───── Input records ─────

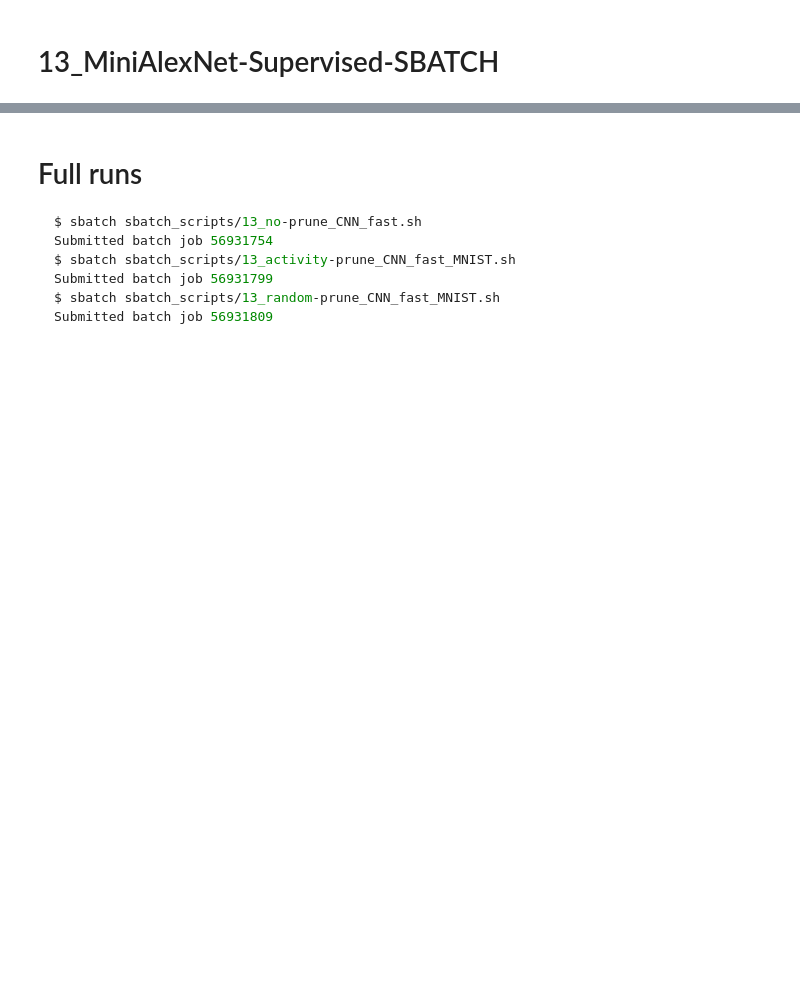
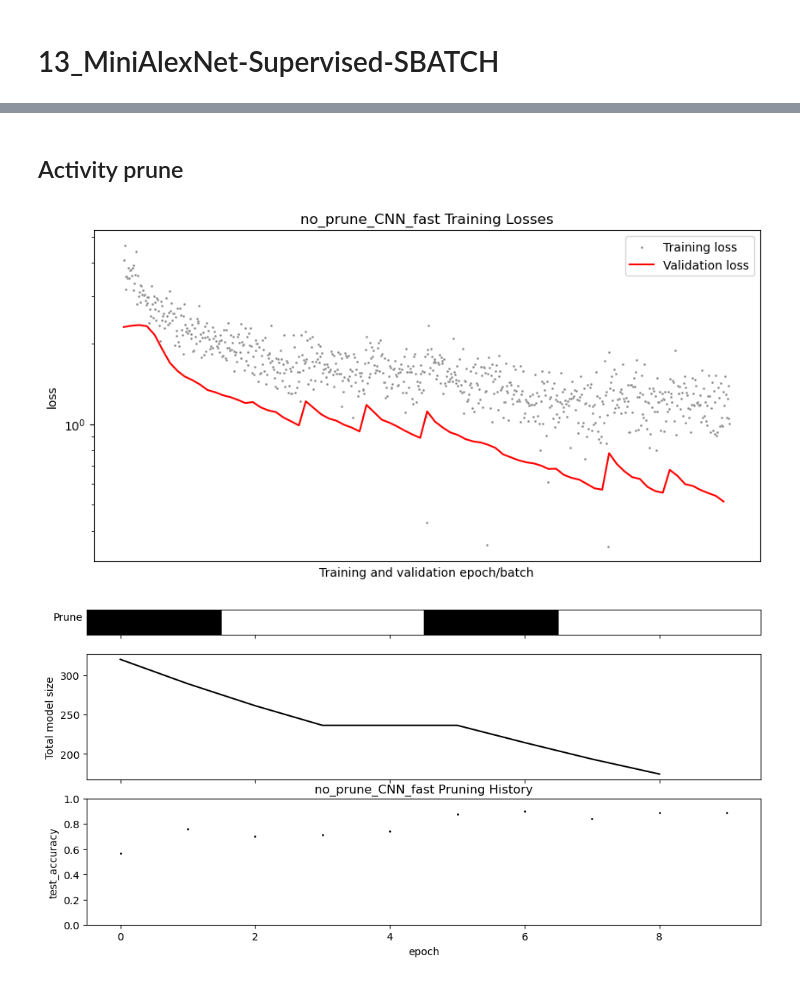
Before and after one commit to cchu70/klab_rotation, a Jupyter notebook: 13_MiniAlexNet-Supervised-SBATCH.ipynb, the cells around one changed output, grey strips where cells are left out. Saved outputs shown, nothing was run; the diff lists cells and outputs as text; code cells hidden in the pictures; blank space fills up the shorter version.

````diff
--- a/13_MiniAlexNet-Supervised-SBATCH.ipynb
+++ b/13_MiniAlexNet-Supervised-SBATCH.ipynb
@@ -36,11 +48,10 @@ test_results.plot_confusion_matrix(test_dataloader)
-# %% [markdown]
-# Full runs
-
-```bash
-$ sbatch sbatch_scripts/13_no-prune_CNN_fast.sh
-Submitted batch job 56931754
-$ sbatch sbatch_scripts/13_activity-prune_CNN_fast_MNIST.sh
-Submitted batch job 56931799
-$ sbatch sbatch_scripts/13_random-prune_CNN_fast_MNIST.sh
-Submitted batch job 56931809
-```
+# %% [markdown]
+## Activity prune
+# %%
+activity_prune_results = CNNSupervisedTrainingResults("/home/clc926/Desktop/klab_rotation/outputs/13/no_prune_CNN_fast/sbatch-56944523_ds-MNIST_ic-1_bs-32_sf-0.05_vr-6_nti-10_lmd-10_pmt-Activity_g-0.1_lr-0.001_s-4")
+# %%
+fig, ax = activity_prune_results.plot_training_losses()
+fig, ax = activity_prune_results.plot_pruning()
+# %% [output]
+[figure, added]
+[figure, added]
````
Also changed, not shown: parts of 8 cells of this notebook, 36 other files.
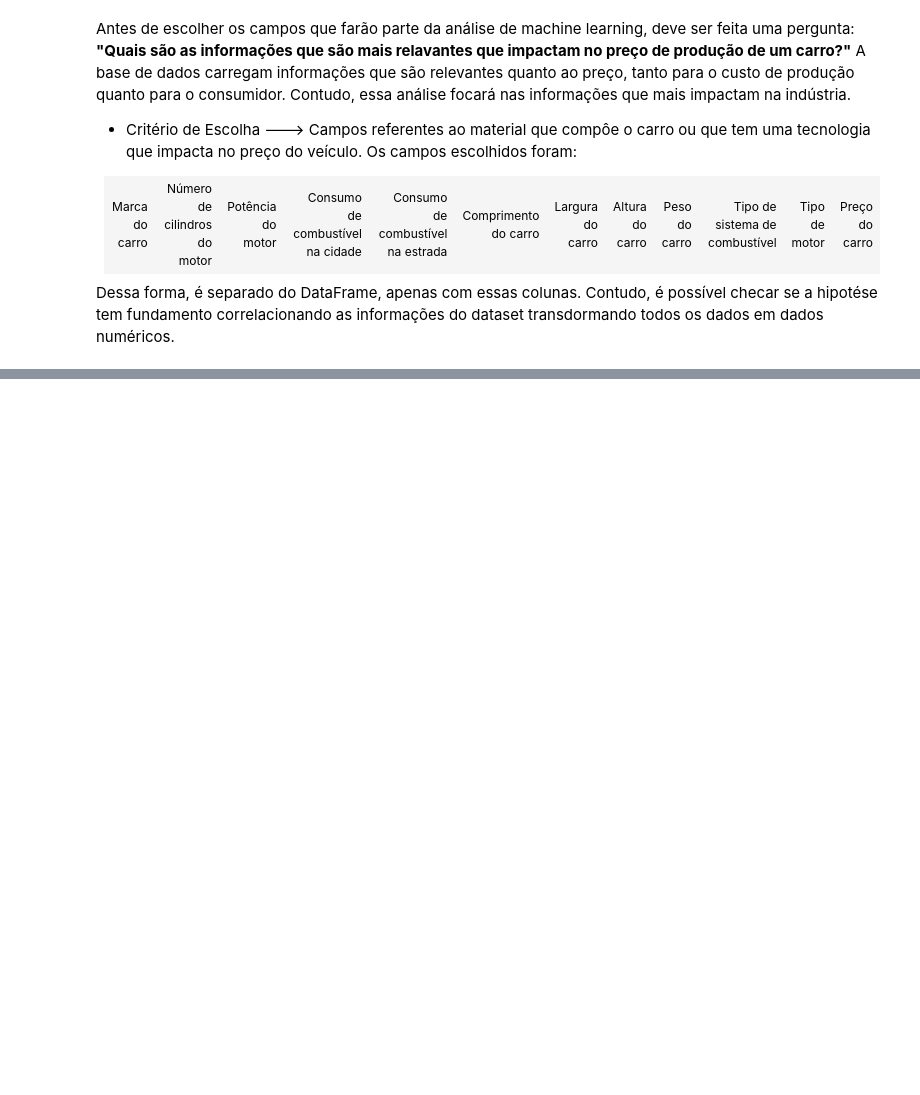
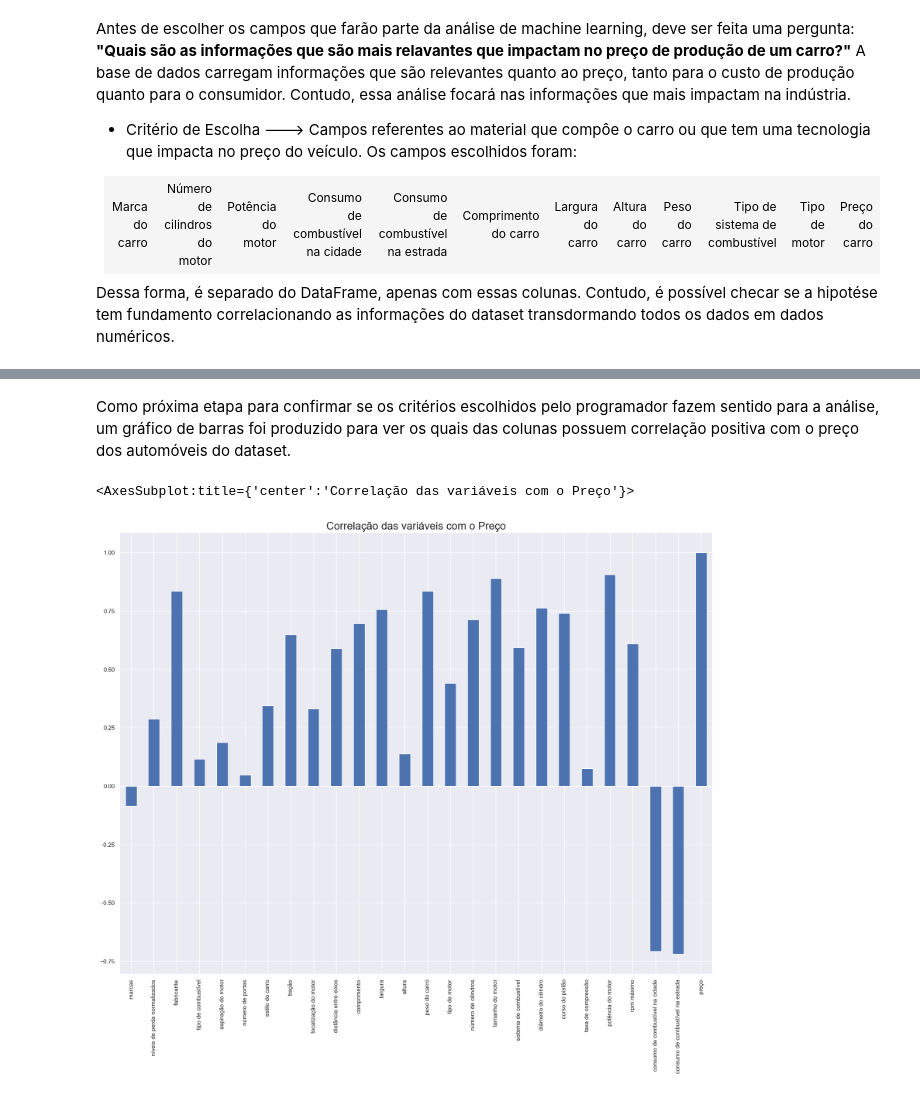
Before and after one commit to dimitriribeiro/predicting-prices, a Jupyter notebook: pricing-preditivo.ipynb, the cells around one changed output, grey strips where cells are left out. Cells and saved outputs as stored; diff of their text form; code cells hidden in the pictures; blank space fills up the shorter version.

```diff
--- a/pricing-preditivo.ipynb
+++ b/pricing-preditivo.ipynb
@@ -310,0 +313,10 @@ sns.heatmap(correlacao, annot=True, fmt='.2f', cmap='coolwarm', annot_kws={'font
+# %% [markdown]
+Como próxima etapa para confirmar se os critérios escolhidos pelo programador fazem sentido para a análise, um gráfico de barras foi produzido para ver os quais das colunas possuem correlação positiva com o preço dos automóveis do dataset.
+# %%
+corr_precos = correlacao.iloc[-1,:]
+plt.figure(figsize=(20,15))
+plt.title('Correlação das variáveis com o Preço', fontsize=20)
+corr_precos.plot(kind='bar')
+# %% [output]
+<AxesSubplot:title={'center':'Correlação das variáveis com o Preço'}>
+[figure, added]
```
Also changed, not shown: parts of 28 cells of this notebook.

─────

Try it -
How many of the lines above include the word "correlacao"? Give that number without comment.

Task result -
2